▶ [Materials provided]
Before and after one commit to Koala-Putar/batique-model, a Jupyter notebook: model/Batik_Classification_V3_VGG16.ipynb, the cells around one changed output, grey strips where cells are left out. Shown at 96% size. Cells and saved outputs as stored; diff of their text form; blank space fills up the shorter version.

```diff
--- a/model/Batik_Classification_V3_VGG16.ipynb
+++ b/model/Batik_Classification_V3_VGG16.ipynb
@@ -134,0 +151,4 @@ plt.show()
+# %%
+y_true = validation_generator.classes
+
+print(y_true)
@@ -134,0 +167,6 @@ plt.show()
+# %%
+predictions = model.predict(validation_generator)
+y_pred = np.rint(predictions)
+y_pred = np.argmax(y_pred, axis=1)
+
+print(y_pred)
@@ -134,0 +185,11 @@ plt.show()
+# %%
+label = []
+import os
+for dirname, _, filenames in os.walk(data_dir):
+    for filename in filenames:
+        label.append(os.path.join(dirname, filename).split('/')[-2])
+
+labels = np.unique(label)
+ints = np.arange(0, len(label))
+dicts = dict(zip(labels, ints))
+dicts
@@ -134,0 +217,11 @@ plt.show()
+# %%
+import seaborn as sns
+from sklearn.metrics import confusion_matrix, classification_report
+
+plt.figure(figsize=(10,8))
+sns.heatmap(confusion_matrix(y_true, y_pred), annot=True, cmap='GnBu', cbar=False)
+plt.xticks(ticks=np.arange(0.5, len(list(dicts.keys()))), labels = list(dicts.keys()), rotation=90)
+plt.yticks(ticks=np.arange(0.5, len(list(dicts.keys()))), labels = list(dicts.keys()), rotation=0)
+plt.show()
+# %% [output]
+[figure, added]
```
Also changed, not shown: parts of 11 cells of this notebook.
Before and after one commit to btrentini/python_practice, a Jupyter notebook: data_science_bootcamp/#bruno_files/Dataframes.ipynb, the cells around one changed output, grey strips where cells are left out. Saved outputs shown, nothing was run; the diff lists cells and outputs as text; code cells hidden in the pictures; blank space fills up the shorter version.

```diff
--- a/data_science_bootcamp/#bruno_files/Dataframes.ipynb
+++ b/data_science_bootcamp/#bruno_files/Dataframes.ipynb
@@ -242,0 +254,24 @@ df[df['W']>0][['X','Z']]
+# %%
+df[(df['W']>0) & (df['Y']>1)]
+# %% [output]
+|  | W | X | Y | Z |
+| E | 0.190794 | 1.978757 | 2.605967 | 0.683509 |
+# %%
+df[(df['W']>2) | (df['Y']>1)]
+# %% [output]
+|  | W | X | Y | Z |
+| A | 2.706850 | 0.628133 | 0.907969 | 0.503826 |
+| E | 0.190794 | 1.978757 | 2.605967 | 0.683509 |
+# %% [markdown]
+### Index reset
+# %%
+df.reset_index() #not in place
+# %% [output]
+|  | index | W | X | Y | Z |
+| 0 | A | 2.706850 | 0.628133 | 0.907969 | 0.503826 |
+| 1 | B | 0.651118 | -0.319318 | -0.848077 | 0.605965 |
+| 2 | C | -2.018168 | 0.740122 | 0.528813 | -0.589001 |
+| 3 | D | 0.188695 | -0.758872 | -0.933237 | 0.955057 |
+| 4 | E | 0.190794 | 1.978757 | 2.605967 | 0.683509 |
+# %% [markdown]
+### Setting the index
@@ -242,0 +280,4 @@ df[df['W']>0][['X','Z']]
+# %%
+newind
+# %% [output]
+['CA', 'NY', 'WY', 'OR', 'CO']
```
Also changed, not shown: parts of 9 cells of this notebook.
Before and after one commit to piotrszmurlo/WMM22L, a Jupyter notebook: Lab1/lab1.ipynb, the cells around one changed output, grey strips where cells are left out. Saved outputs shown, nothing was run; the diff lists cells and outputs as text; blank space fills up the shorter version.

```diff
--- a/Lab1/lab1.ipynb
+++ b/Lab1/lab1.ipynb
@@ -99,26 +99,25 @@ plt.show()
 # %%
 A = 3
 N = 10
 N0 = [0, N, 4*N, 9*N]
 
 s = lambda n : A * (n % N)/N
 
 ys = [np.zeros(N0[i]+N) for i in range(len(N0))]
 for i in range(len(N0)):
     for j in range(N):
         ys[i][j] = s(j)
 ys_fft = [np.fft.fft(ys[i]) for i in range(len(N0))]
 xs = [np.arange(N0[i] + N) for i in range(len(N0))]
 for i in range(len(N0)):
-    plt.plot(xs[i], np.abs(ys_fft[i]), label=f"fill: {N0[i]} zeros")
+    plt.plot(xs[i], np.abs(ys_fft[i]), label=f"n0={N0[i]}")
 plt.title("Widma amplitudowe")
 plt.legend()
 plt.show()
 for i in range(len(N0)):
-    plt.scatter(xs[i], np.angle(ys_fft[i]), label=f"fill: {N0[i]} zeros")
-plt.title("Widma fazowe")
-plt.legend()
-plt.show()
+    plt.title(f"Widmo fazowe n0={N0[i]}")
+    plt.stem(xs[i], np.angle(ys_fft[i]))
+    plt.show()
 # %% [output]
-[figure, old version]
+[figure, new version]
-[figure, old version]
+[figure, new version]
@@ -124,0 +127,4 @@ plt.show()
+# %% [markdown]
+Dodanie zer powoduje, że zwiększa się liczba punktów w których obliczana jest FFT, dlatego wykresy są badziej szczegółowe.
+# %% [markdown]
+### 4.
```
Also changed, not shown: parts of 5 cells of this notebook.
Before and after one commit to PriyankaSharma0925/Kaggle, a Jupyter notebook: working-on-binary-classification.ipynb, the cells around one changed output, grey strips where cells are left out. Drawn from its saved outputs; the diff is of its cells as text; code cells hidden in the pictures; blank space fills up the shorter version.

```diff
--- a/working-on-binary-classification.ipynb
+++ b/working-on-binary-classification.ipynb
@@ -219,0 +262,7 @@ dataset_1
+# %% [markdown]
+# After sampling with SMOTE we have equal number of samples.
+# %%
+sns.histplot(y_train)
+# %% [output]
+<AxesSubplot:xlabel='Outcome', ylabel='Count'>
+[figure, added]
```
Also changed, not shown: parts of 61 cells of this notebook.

▶ [What is needed] Which lines of the data hold the string "fills"? Return each of them.

▶ [Result]
Before and after one commit to Koala-Putar/batique-model, a Jupyter notebook: model/Batik_Classification_V3_VGG16.ipynb, the cells around one changed output, grey strips where cells are left out. Shown at 96% size. Cells and saved outputs as stored; diff of their text form; blank space fills up the shorter version.
Before and after one commit to btrentini/python_practice, a Jupyter notebook: data_science_bootcamp/#bruno_files/Dataframes.ipynb, the cells around one changed output, grey strips where cells are left out. Saved outputs shown, nothing was run; the diff lists cells and outputs as text; code cells hidden in the pictures; blank space fills up the shorter version.
Before and after one commit to piotrszmurlo/WMM22L, a Jupyter notebook: Lab1/lab1.ipynb, the cells around one changed output, grey strips where cells are left out. Saved outputs shown, nothing was run; the diff lists cells and outputs as text; blank space fills up the shorter version.
Before and after one commit to PriyankaSharma0925/Kaggle, a Jupyter notebook: working-on-binary-classification.ipynb, the cells around one changed output, grey strips where cells are left out. Drawn from its saved outputs; the diff is of its cells as text; code cells hidden in the pictures; blank space fills up the shorter version.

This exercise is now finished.